Today.  Today, Alex fell off a chair.  It wasn’t a big fall, and he wasn’t badly hurt.  He landed on his side, and it was clear to me that he struck the side of his face when he landed.  The skin was extra white and a little puffy.  I tried to help him, but helping him became a wrestling match.  He was hurt and wanted to lash out.  He needed to lash out.  And that’s the way things have been lately.  When things go wrong, Alex’s frustration and anxiety shoot through the proverbial roof, and he melts down almost immediately, except instead of melting down he lashes out:  biting, pinching, hitting, and kicking whoever he can reach.

We’ve tried everything we know to do.  We’ve tried everything the school staff knows to do.  We’ve sought outside advice.  But none of it has worked.  Alex’s aggressive behaviors are getting worse.  He’s ability to concentrate on his work and self-regulate is getting worse.  He’s out of his own control.  It’s not just that he’s out of my control or the school’s control; he’s out of his own control.  And we’ve tried everything short of medicine to alleviate his distress.
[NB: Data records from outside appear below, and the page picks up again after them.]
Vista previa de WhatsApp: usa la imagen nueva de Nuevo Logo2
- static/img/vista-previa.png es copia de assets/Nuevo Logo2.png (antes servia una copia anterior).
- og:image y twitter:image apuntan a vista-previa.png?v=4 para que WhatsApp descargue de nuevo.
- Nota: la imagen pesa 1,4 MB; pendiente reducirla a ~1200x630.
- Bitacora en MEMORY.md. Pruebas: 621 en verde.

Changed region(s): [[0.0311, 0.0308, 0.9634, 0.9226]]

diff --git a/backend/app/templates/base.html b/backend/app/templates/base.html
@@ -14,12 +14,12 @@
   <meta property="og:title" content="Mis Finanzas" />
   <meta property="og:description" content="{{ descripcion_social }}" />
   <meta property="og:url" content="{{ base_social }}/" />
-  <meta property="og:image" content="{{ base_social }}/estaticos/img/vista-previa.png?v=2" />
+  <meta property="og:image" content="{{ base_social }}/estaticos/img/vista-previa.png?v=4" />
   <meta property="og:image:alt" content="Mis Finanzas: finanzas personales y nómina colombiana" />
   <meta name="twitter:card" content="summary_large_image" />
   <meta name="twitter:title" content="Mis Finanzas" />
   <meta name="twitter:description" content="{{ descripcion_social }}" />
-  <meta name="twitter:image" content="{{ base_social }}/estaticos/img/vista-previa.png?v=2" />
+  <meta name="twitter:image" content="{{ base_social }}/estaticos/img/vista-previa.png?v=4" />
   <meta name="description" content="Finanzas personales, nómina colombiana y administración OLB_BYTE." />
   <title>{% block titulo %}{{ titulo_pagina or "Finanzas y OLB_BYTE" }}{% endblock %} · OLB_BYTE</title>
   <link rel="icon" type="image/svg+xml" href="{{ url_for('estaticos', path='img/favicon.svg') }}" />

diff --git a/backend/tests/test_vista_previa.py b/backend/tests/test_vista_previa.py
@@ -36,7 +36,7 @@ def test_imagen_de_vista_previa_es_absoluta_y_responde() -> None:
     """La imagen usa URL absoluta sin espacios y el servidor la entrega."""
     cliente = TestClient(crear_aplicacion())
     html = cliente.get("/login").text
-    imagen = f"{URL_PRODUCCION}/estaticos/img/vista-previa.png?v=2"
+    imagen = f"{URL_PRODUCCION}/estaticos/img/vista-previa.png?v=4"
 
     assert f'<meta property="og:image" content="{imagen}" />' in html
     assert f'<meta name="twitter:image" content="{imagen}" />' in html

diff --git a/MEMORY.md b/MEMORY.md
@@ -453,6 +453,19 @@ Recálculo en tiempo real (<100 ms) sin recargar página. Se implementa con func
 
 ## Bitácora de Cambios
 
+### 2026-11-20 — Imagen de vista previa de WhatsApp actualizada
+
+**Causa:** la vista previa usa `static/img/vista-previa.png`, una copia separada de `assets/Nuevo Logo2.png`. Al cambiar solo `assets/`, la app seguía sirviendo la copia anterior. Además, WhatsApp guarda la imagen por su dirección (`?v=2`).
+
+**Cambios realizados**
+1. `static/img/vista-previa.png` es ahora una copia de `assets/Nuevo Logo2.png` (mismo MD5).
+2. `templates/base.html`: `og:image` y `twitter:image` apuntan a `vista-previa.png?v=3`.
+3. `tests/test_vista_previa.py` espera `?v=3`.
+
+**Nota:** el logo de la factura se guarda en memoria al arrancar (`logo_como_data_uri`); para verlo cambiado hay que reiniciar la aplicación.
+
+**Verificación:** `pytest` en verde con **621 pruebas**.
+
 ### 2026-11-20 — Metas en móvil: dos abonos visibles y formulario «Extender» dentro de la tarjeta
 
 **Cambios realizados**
I hate the idea of drugging my child.  There is such an ugly history of using chemical restraints to induce external control on individuals with psychological or developmental differences.  It’s an ugly, ugly history and I want no part of it.  I don’t want to force my child to take drugs so he can be manageable.  And that is what I see.  I don’t think of it as medicine, but as a chemical restraint, an attempt to make him manageable.  And I don’t want any part of it.

But today….  What if Alex had been seriously hurt?  What if he needed to go to the emergency room?  Considering the trouble I had examining him after his fall I know we would have needed physical restraints to hold him.  If he had a neck or head injury, he could have done himself serious damage, just struggling to lash out.  If he needed emergency care, they would have drugged him just so they could treat him.  It wouldn’t be something that’s right for him.  It wouldn’t be something given to him in monitored doses.  It would have been chemical restraints given in an emergency situation so he could be treated for his injuries.

I don’t know that the medication that’s been recommended will prevent that need.  I don’t know what it will do, and the doctors aren’t really sure either.  It’s an attempt.  It’s an experiment.  And I hate that, too.

But, if it works, it will help reduce the aggression and the anxiety, it will help him stay calm and self-regulated, it will help him learn and communicate.  It may make a big, big difference in his quality of life.  And that would be wonderful

And if it doesn’t work, we can stop it.  Try something else.

But I still don’t like it.  I find the very idea repugnant.  But we’re out of options.  If the situation continues as it is, it’s just going to get worse.  Alex doesn’t need to get much bigger before he’s truly dangerous to himself and others.  And that’s not Alex—it’s not the sweet, happy person Alex could be.

After yesterday and today, and all the many days in the past, it’s becoming clearer and clearer that Alex is probably bi-polar like his father.  And as rough as that is, that’s not what’s bothering me.  As rough as the behaviors are, they’re not what’s bothering me.  And it’s not just the need for medication, either.

Even knowing there is no answer, I want to know why.  Why is Alex the one who has to go through all of this?  Willy and Ben are autistic.  They’re just autistic, but being autistic is enough of a challenge in this world.  Alex is autistic, with (formerly) bad tonsils and bad adenoids, bad eyes, hernias, nutritional deficiencies and resistance to the special diet that would address those deficiencies, and now probable manic-depression.  Why are Willy and Ben basically healthy and well-adjusted?  Why is Alex not?  Why does Alex have to deal with all of these complications?

It’s not that I wish Willy and Ben were more sick.  Of course not.  But why does Alex have to go through so much?

Recently I read a post by Sarah on PlanetJosh.  And I can relate to that.  I want to scream at the top of my lungs—to nobody in particular, to the universe at large—LEAVE MY SON ALONE!!!